(Your assignment) Reproduce the records below exactly, but leave their pictures out of the copy.

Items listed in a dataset
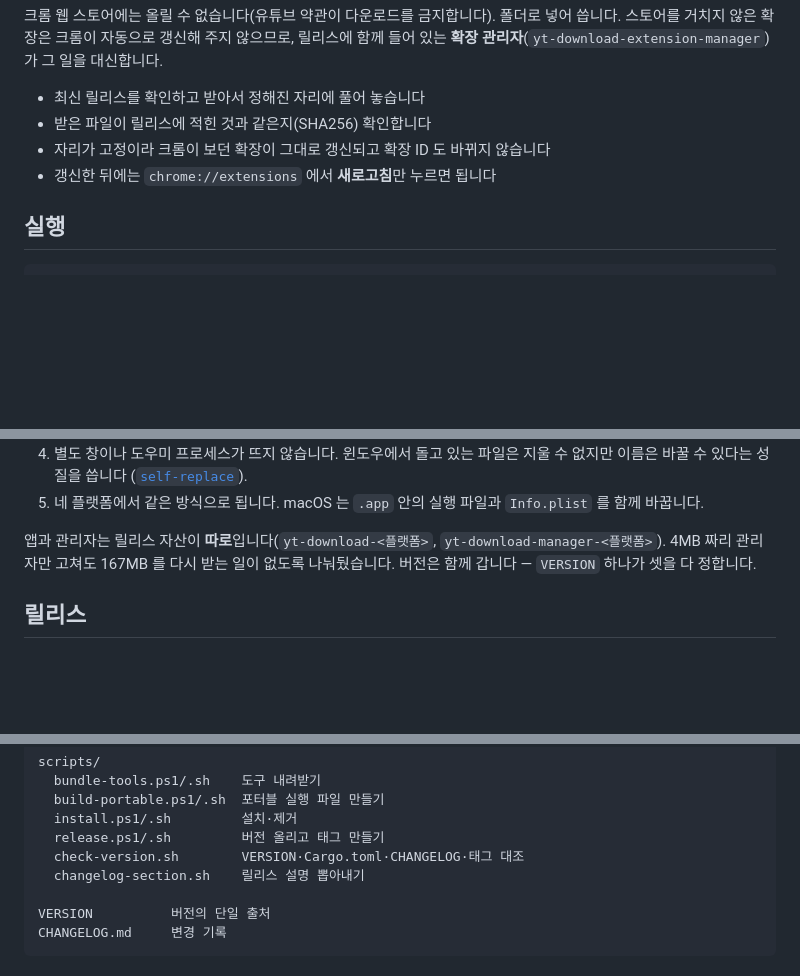
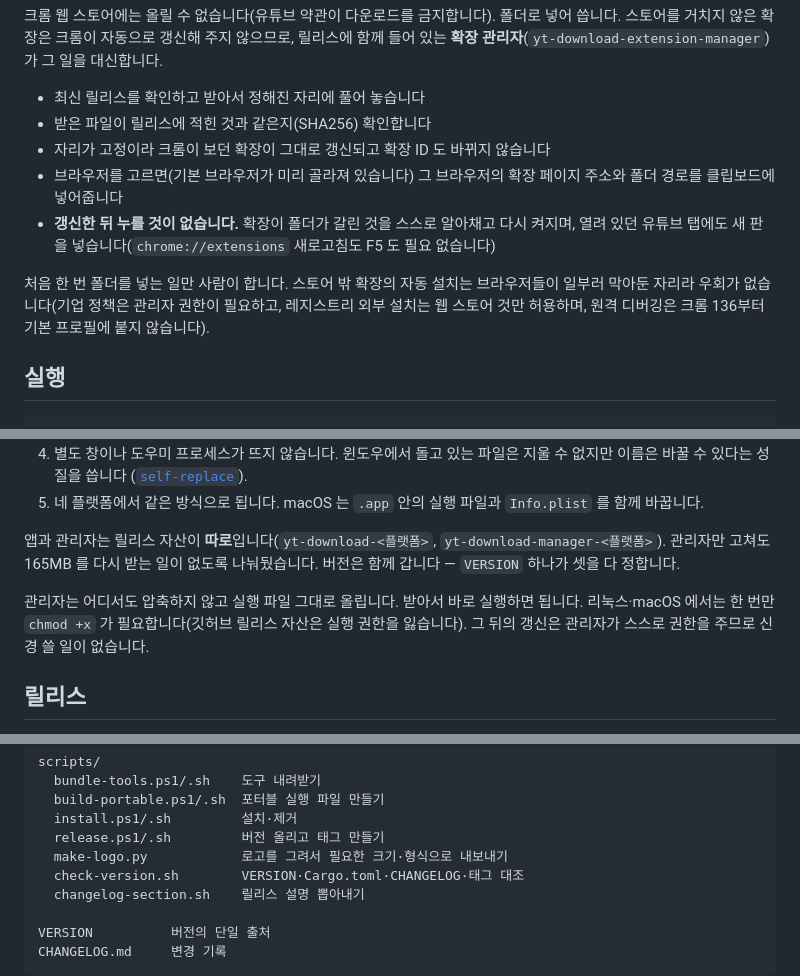
Before and after one commit to Ba-koD/yt-download, a Markdown page: README.md, 3 parts joined by grey strips. Drawn GitHub-style; blank space fills up the shorter version.

Commit message:
Docs: Record this round
- 확장 자동 설치가 불가능한 이유를 길마다 정리(기업 정책·레지스트리 외부 설치·원격 디버깅)
- 파이어폭스 지원에 필요한 것 정리(별도 매니페스트·서명)
- 크롬이 확장 파일을 디스크에서 그때그때 읽는 사실과 자동 적용의 함정 기록
- 관리자 자산을 압축 없이 올리는 이유와 chmod 안내 추가

```diff
--- a/README.md
+++ b/README.md
@@ -42,7 +42,14 @@ sudo apt install libwebkit2gtk-4.1-dev
 - 최신 릴리스를 확인하고 받아서 정해진 자리에 풀어 놓습니다
 - 받은 파일이 릴리스에 적힌 것과 같은지(SHA256) 확인합니다
 - 자리가 고정이라 크롬이 보던 확장이 그대로 갱신되고 확장 ID 도 바뀌지 않습니다
-- 갱신한 뒤에는 `chrome://extensions` 에서 **새로고침**만 누르면 됩니다
+- 브라우저를 고르면(기본 브라우저가 미리 골라져 있습니다) 그 브라우저의 확장 페이지 주소와
+  폴더 경로를 클립보드에 넣어줍니다
+- **갱신한 뒤 누를 것이 없습니다.** 확장이 폴더가 갈린 것을 스스로 알아채고 다시 켜지며,
+  열려 있던 유튜브 탭에도 새 판을 넣습니다(`chrome://extensions` 새로고침도 F5 도 필요 없습니다)
+
+처음 한 번 폴더를 넣는 일만 사람이 합니다. 스토어 밖 확장의 자동 설치는 브라우저들이
+일부러 막아둔 자리라 우회가 없습니다(기업 정책은 관리자 권한이 필요하고, 레지스트리 외부
+설치는 웹 스토어 것만 허용하며, 원격 디버깅은 크롬 136부터 기본 프로필에 붙지 않습니다).
 
 ## 실행
 
@@ -180,8 +187,12 @@ chrome://extensions → 개발자 모드 → 압축해제된 확장 프로그램
    함께 바꿉니다.
 
 앱과 관리자는 릴리스 자산이 **따로**입니다(`yt-download-<플랫폼>`,
-`yt-download-manager-<플랫폼>`). 4MB 짜리 관리자만 고쳐도 167MB 를 다시 받는 일이
+`yt-download-manager-<플랫폼>`). 관리자만 고쳐도 165MB 를 다시 받는 일이
 없도록 나눠뒀습니다. 버전은 함께 갑니다 — `VERSION` 하나가 셋을 다 정합니다.
+
+관리자는 어디서도 압축하지 않고 실행 파일 그대로 올립니다. 받아서 바로 실행하면 됩니다.
+리눅스·macOS 에서는 한 번만 `chmod +x` 가 필요합니다(깃허브 릴리스 자산은 실행 권한을
+잃습니다). 그 뒤의 갱신은 관리자가 스스로 권한을 주므로 신경 쓸 일이 없습니다.
 
 ## 릴리스
 
@@ -390,6 +401,7 @@ scripts/
   build-portable.ps1/.sh  포터블 실행 파일 만들기
   install.ps1/.sh         설치·제거
   release.ps1/.sh         버전 올리고 태그 만들기
+  make-logo.py            로고를 그려서 필요한 크기·형식으로 내보내기
   check-version.sh        VERSION·Cargo.toml·CHANGELOG·태그 대조
   changelog-section.sh    릴리스 설명 뽑아내기
 
```
Also changed, not shown: CHANGELOG.md (+21 -0 lines).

(Answer space)
Before and after one commit to Ba-koD/yt-download, a Markdown page: README.md, 3 parts joined by grey strips. Drawn GitHub-style; blank space fills up the shorter version.

Commit message:
Docs: Record this round
- 확장 자동 설치가 불가능한 이유를 길마다 정리(기업 정책·레지스트리 외부 설치·원격 디버깅)
- 파이어폭스 지원에 필요한 것 정리(별도 매니페스트·서명)
- 크롬이 확장 파일을 디스크에서 그때그때 읽는 사실과 자동 적용의 함정 기록
- 관리자 자산을 압축 없이 올리는 이유와 chmod 안내 추가

```diff
--- a/README.md
+++ b/README.md
@@ -42,7 +42,14 @@ sudo apt install libwebkit2gtk-4.1-dev
 - 최신 릴리스를 확인하고 받아서 정해진 자리에 풀어 놓습니다
 - 받은 파일이 릴리스에 적힌 것과 같은지(SHA256) 확인합니다
 - 자리가 고정이라 크롬이 보던 확장이 그대로 갱신되고 확장 ID 도 바뀌지 않습니다
-- 갱신한 뒤에는 `chrome://extensions` 에서 **새로고침**만 누르면 됩니다
+- 브라우저를 고르면(기본 브라우저가 미리 골라져 있습니다) 그 브라우저의 확장 페이지 주소와
+  폴더 경로를 클립보드에 넣어줍니다
+- **갱신한 뒤 누를 것이 없습니다.** 확장이 폴더가 갈린 것을 스스로 알아채고 다시 켜지며,
+  열려 있던 유튜브 탭에도 새 판을 넣습니다(`chrome://extensions` 새로고침도 F5 도 필요 없습니다)
+
+처음 한 번 폴더를 넣는 일만 사람이 합니다. 스토어 밖 확장의 자동 설치는 브라우저들이
+일부러 막아둔 자리라 우회가 없습니다(기업 정책은 관리자 권한이 필요하고, 레지스트리 외부
+설치는 웹 스토어 것만 허용하며, 원격 디버깅은 크롬 136부터 기본 프로필에 붙지 않습니다).
 
 ## 실행
 
@@ -180,8 +187,12 @@ chrome://extensions → 개발자 모드 → 압축해제된 확장 프로그램
    함께 바꿉니다.
 
 앱과 관리자는 릴리스 자산이 **따로**입니다(`yt-download-<플랫폼>`,
-`yt-download-manager-<플랫폼>`). 4MB 짜리 관리자만 고쳐도 167MB 를 다시 받는 일이
+`yt-download-manager-<플랫폼>`). 관리자만 고쳐도 165MB 를 다시 받는 일이
 없도록 나눠뒀습니다. 버전은 함께 갑니다 — `VERSION` 하나가 셋을 다 정합니다.
+
+관리자는 어디서도 압축하지 않고 실행 파일 그대로 올립니다. 받아서 바로 실행하면 됩니다.
+리눅스·macOS 에서는 한 번만 `chmod +x` 가 필요합니다(깃허브 릴리스 자산은 실행 권한을
+잃습니다). 그 뒤의 갱신은 관리자가 스스로 권한을 주므로 신경 쓸 일이 없습니다.
 
 ## 릴리스
 
@@ -390,6 +401,7 @@ scripts/
   build-portable.ps1/.sh  포터블 실행 파일 만들기
   install.ps1/.sh         설치·제거
   release.ps1/.sh         버전 올리고 태그 만들기
+  make-logo.py            로고를 그려서 필요한 크기·형식으로 내보내기
   check-version.sh        VERSION·Cargo.toml·CHANGELOG·태그 대조
   changelog-section.sh    릴리스 설명 뽑아내기
 
```
Also changed, not shown: CHANGELOG.md (+21 -0 lines).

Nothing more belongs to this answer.